As promised, I have several curiosity/historical questions based on some of the wording in the letter I posted last week. For your ease of reference, below is a transcript of the letter:
Brassos St. Dago
August 18. 1846
My Dearest Eliza,
I have just arrived here in The New York from New Orleans. From the latter point I wrote you a long letter. I have little to add now – I am here in a tent on the beach of the sea shore, will leave this evening for the mouth of The Rio Grande & proceed immediately to General Taylor’s head quarters at Comargo. Harry is with me. The last day I was in New Orleans I had a daguerry type likeness taken & handed it to Mr. Murray for you. I will obey your commands my dearest wife. You are my polar star and my heart ever points to you. Remember me always affectionately. My warmest love to all the children. I have not time to write to Louisa or Henry. I shall not feel settled until I reach my camp. I keep a journal for you which will portray all my feelings.
Your ever affectionate husband.
J. A. Quitman
At the top of General Quitman’s letter he writes “Brassos St. Dago,” and at some point someone wrote “Texas” in parenthesis by this. Underneath that line is written “near Houston.” However, in his letter General Quitman states: 1) he’s just arrived “in The New York from New Orleans"; 2) he’s “in a tent on the beach of the sea shore;” 3) he’s leaving that evening “for the mouth of The Rio Grande;” and 4) he’ll “proceed immediately to General Taylor’s head quarters at Comargo.” Exactly where was this letter written?
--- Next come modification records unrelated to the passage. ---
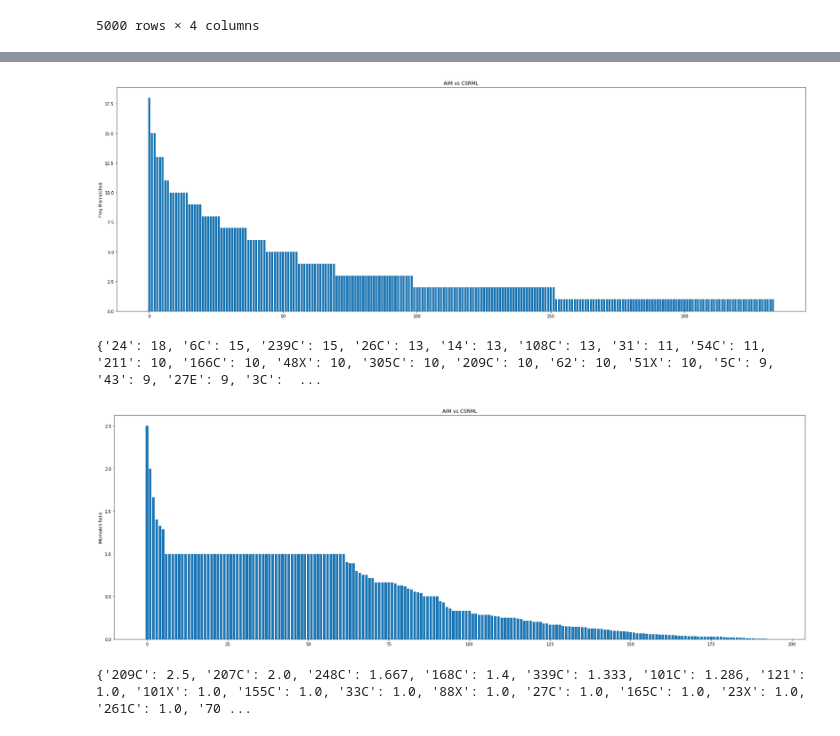
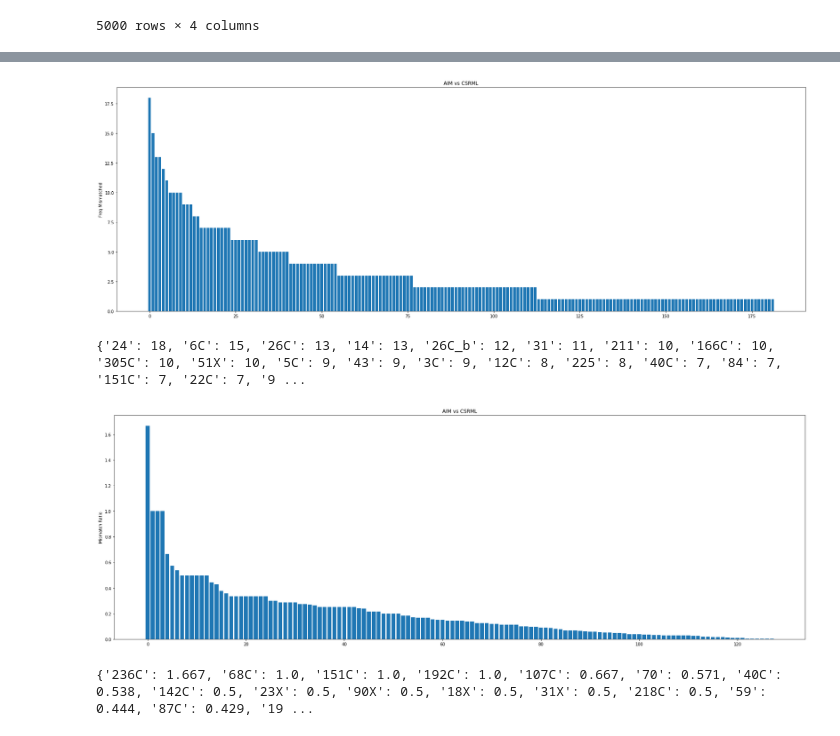
Before and after one commit to patlewig/aim, a Jupyter notebook: notebooks/AIM_Check.ipynb, the cells around one changed output, grey strips where cells are left out. Saved outputs shown, nothing was run; the diff lists cells and outputs as text; code cells hidden in the pictures.

```diff
--- a/notebooks/AIM_Check.ipynb
+++ b/notebooks/AIM_Check.ipynb
@@ -34,7 +34,7 @@ See the caveats in the documentation: https://pandas.pydata.org/pandas-docs/stab
 | 4999 | FC(C(Br)CBr)(F)F | 431210 | 1,2,3,14,16 | [1, 2, 3, 14, 16] |
 5000 rows × 4 columns
 # %%
-df_chemo = pd.read_csv("AIM_V1_vs_fooba_5009.csv")
+df_chemo = pd.read_csv("AIM_V1_vs_fooba_5026.csv")
 df_chemo = df_chemo.rename(columns={'M_SMILES':'SMILES'})
 df_chemo['Chemo_list'] = df_chemo.apply(lambda x: x.index[x == 1].tolist(), axis=1)
 df_chemo = df_chemo[['SMILES','Chemo_list']]
@@ -101,7 +101,7 @@ df_join['Difference'] = d
 
 
 df_join
-df_join.to_excel('benchmark_smiles_aim_2_9_22_.xlsx')
+df_join.to_excel('benchmark_smiles_aim_2_11_22_.xlsx')
 
 
 exceptions = ['91C','91C_a','200C','200C_a','123C', '123C_a',
@@ -111,7 +111,7 @@ exceptions = ['91C','91C_a','200C','200C_a','123C', '123C_a',
                      '13C_h', '8', '8_a', '8_b', '82C_a', '82C',
                      '183C', '183C_a', '171','171_a', '216', '216_a',
                      '2', '86C', '99C', '99C_a', '25', '30', '14C',
-                     '14C_a', '40', '251C', '24_a']
+                     '14C_a', '40', '251C', '24_a', '34C', '34C_a']
 for e in exceptions:
   df_join['Difference'] = df_join.Difference.apply(lambda x: [i for i in x if i != e])
 
@@ -165,7 +165,7 @@ entries_to_remove = ('91C','91C_a','200C','200C_a','123C', '123C_a',
                      '13C_h', '8', '8_a', '8_b', '82C_a', '82C',
                      '183C', '183C_a', '171','171_a', '216', '216_a',
                      '2', '86C', '99C', '99C_a', '25', '30', '14C',
-                     '14C_a', '40', '251C', '24_a')
+                     '14C_a', '40', '251C', '24_a', '101X')#,  '155C')
 
 for k in entries_to_remove:
     diff_counter.pop(k, None)
@@ -188,8 +188,8 @@ plt.title('AIM vs CSRML')
 plt.show()
 print(diff_counter)
 # %% [output]
-[figure, old version]
+[figure, new version]
-{'24': 18, '6C': 15, '239C': 15, '26C': 13, '14': 13, '108C': 13, '31': 11, '54C': 11, '211': 10, '166C': 10, '48X': 10, '305C': 10, '209C': 10, '62': 10, '51X': 10, '5C': 9, '43': 9, '27E': 9, '3C':  ...
+{'24': 18, '6C': 15, '26C': 13, '14': 13, '26C_b': 12, '31': 11, '211': 10, '166C': 10, '305C': 10, '51X': 10, '5C': 9, '43': 9, '3C': 9, '12C': 8, '225': 8, '40C': 7, '84': 7, '151C': 7, '22C': 7, '9 ...
 # %%
 ## mismatches / presence_in_list
 
@@ -219,36 +219,43 @@ entries_to_remove = ('91C','91C_a','200C','200C_a','123C', '123C_a',
                      '66E', '67E', '90E', '100C', '100Ca', '13C', '13C_a',
                      '13C_b','13C_c','13C_d','13C_e', '13C_f', '13C_g',
                      '13C_h', '8', '8_a', '8_b', '82C_a', '82C',
                      '183C', '183C_a', '171','171_a', '216', '216_a',
                      '2', '86C', '99C', '99C_a', '25', '30', '14C',
-                     '14C_a', '40', '251C', '24_a')
+                     '14C_a', '40', '251C', '24_a', '34C', '34C_a',
+                     '35C', '35C_a', '101X', '106C_a', '157C',
+                     '157C_a', '157C_b', '101C', '101C_a',
+                     '106C', '106C_a', '106C_b', '23C', '62E',
+                     '7C', '7C_a', '7C_b', '121', '164',
+                     '26C','26C_a','26C_b','26C_c','26C_d',
+                     '191C', '191C_a', '107C_a', '107C_b')
+#121, 164 - both Nitroso, N+5 Valence
 
 for k in entries_to_remove:
     fraction_sorted.pop(k, None)
 
 
 
 keys = fraction_sorted.keys()
 
 
 
 
 key_len = np.arange(len(keys))
 values = fraction_sorted.values()
 
 plt.figure(figsize=(30, 10))
 plt.bar(key_len,values)
 plt.ylabel('Mismatch Ratio')
 plt.title('AIM vs CSRML')
 #plt.xticks(key_len, keys)
 plt.show()
 
 
 
 print(fraction_sorted)  # Fraction > 1: CSRML overmatching (found more than there actually are AIM)
 # %% [output]
-[figure, old version]
+[figure, new version]
-{'209C': 2.5, '207C': 2.0, '248C': 1.667, '168C': 1.4, '339C': 1.333, '101C': 1.286, '121': 1.0, '101X': 1.0, '155C': 1.0, '33C': 1.0, '88X': 1.0, '27C': 1.0, '165C': 1.0, '23X': 1.0, '261C': 1.0, '70 ...
+{'236C': 1.667, '68C': 1.0, '151C': 1.0, '192C': 1.0, '107C': 0.667, '70': 0.571, '40C': 0.538, '142C': 0.5, '23X': 0.5, '90X': 0.5, '18X': 0.5, '31X': 0.5, '218C': 0.5, '59': 0.444, '87C': 0.429, '19 ...
 # %%
 fragments = []
 for row in df_join["Difference"]:
```
Also changed, not shown: parts of 4 cells of this notebook.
Where was/is Brassos St. Dago, and at which beach do you think he was writing from?
So, I invite you to email me at email@example.com with your responses.